I enjoyed your analysis of the theme from Jurassic Park. I was a bit surprised that you did not include any references to the English symphonic style of the late 19th century/early 20th century, especially Williams’ use of Gustav Holst’s orchestrational and harmonic style in “The Planets.” The use of the flatted leading-tone chords you referenced (Ab major in the key of Bb) is not infrequent in the music of Holst, Vaughan Williams, and others. Like Holst’s depiction of the immensity of the solar system, Williams chooses this tonal language to convey the immensity of the dinosaurs and something of their regal nature as well. The subtext, in my opinion, is that these beasts were kings of their realm, as Holst’s planets, all named for Roman gods, “rule” their domain in their immensity and grandeur. The music also implies our relatively puny stature next to theirs. Finally, the lowered seventh conveys an exotic mode, rather than the common-practice major/minor system (primarily the Mixolydian), implying a world removed from our own (and perhaps even a sense of anachronism, just as the dinosaurs are an anachronism in today’s world).
Just my two cents’ worth. Again, thanks for your diligent work!
Thanks for sharing these insights, Lester.

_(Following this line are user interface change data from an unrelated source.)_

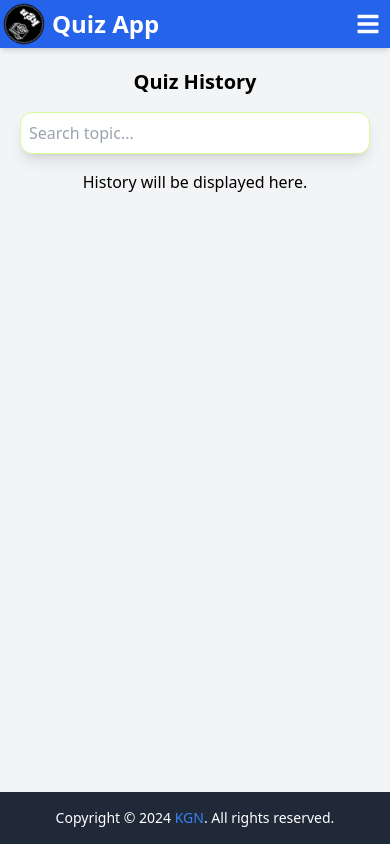
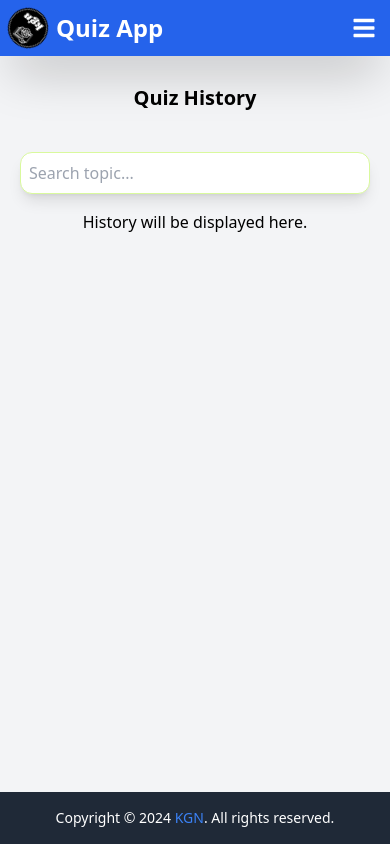
Before and after one commit to kaberege/kgn-fe-reactjs, a React (Vite) app in the folder kgn-quiz-app/: page /history in a window 390 px wide. Built offline with nearby package versions, Linux system fonts and the light colour scheme.

Commit message:
added tranition to the sidebar

```diff
--- a/kgn-quiz-app/src/App.jsx
+++ b/kgn-quiz-app/src/App.jsx
@@ -18,9 +18,9 @@ export default function App() {
   return (
 
     <div className={`${mode && "dark"}`}>
-      <div className="min-h-screen bg-gray-100 flex dark:bg-slate-900 flex-col transition duration-300">
-        <header className="bg-blue-600 dark:bg-slate-600 shadow-md transition duration-300">
-          <div className='max-w-7xl mx-auto flex flex-row items-center text-white p-1 text-center'>
+      <div className="min-h-screen bg-gray-100 flex dark:bg-slate-900 flex-col transition-colors duration-300">
+        <header className="fixed left-0 top-0 right-0 z-10 bg-blue-600 dark:bg-slate-600 shadow-2xl transition-colors duration-300">
+          <div className='max-w-7xl mx-auto flex flex-row items-center text-white max-sm:p-2 p-1 text-center'>
             <div className='flex flex-row flex-grow items-center gap-2'>
               <img src={logo} alt="logo" className="w-10 h-10 md:w-12 md:h-12 rounded-full animate-image cursor-pointer" title='kgn logo' />
               <h1 className="max-md:text-2xl text-3xl font-bold">Quiz App</h1>
@@ -31,7 +31,8 @@ export default function App() {
               <FaBars />
             </div>
             <nav
-              className={`shadow-lg ${hideNav && "max-sm:hidden"} max-sm:h-full max-sm:w-1/3 max-sm:fixed max-sm:top-0 max-sm:right-0 max-sm:p-2 max-sm:bg-blue-400 max-sm:dark:bg-slate-600 transition-transform duration-1000`}>
+              style={{ transition: "right 0.8s linear" }}
+              className={`shadow-lg ${hideNav ? "max-sm:-right-1/2 max-sm:overflow-hidden" : "max-sm:right-0 max-sm:w-1/2"} max-sm:h-full max-sm:fixed max-sm:top-0  max-sm:p-2 max-sm:bg-blue-600 max-sm:dark:bg-slate-600 transition-colors duration-300`}>
               <div
                 onClick={() => setHideNav(true)}
                 className=' flex text-2xl items-center justify-center float-end sm:hidden font-bold flex-row w-9 h-9 hover:bg-slate-400 rounded-full cursor-pointer' >
@@ -65,7 +66,7 @@ export default function App() {
         <main className="flex-grow p-5">
           <Outlet />
         </main>
-        <footer className="bg-gray-800 text-white p-4 text-center dark:text-slate-300 transition duration-300">
+        <footer className="bg-gray-800 text-white p-4 text-center dark:text-slate-300 transition-colors duration-300">
           <p className='text-sm'>Copyright &copy; {year} <a href='https://kaberege.github.io/kgn.github.io/' target='_blank' className='text-blue-500 transition hover:text-blue-700' title='Visit kgn website'>KGN</a>. All rights reserved.</p>
         </footer>
       </div>
--- a/kgn-quiz-app/src/components/History.jsx
+++ b/kgn-quiz-app/src/components/History.jsx
@@ -21,7 +21,7 @@ export default function History() {
     }, [quizHistory]);
 
     return (
-        <div className="max-sm:p-0 p-5">
+        <div className="max-sm:p-0 p-5 mt-16">
             <h2 className="max-md:text-xl text-2xl text-center font-semibold mb-4 dark:text-white">Quiz History</h2>
             {displayHistory.length > 0 && displayHistory[0].topic === "No matches found" &&
                 <button
@@ -38,7 +38,7 @@ export default function History() {
                 {displayHistory.length > 0 && displayHistory[0].topic === "No matches found" &&
                     <p className="text-red-500 text-center dark:text-slate-300">{displayHistory[0].topic}</p>
                 }
-                <div className="grid gap-2 md:grid-cols-2 xl:grid-cols-3 max-w-7xl mx-auto ">
+                <div className="grid gap-2 md:grid-cols-2 xl:grid-cols-3 max-w-7xl mx-auto mt-12 ">
                     {displayHistory.length > 0 && displayHistory[0].topic !== "No matches found" &&
                         displayHistory.map(item => (
                             <div key={item.id} className="border w-full rounded p-4 mb-4 bg-gray-200 shadow cursor-pointer transition duration-300 hover:scale-105 dark:bg-stone-700  dark:text-slate-300">
--- a/kgn-quiz-app/src/components/QuizLayout.jsx
+++ b/kgn-quiz-app/src/components/QuizLayout.jsx
@@ -9,7 +9,7 @@ const QuizLayout = () => {
     const currentState = useQuizStore(state => state.quizState);
 
     return (
-        <div className="max-w-2xl mx-auto max-sm:px-0 p-5">
+        <div className="max-w-2xl mx-auto max-sm:px-0 p-5 mt-16">
             {currentState === "start" && <QuizStart />}
             {currentState === "quiz" && <QuestionCard />}
             {currentState === "score" && <ScoreSummary />}
--- a/kgn-quiz-app/src/components/SearchingBar.jsx
+++ b/kgn-quiz-app/src/components/SearchingBar.jsx
@@ -21,7 +21,7 @@ export default function SearchingBar() {
     }, [filterHistory])
 
     return (
-        <div className="mb-4 mt-4 max-w-96 mx-auto">
+        <div className="mb-4 mt-10 max-w-96 mx-auto">
             <input
                 type="search"
                 value={search}
```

Yes, surely there is a good deal of Holst, Vaughan Williams, and other composers of that era in Williams. And you make a good case for the similarity between the larger-than-life feel of both Holst’s planets and Williams’ dinosaurs. The thing about Williams is that his music is such a cohesive fusion of so many influences and styles that it is difficult to tease them all out and to say exactly which comes from where. But you’ve given us a glimpse of a likely influence in this case. I agree that the Mixolydian seventh he writes adds an archaic, otherworldly sound, especially given that we’ve been hearing the major seventh up to that point, so its entrance is heightened by the contrast. Also being a sus (or quartal) chord thrown into the context of a very triadic piece, the same note is even couched in a harmony that somewhat stands out. (Though there are a few other such chords before this, these others sound more like triads with dissonance rather than chords unto themselves.) Thanks again for your comments. Cheers.
Thanks Film Score Junkie for your useful post. And the same for you Lester for your comment.
What a valuable information!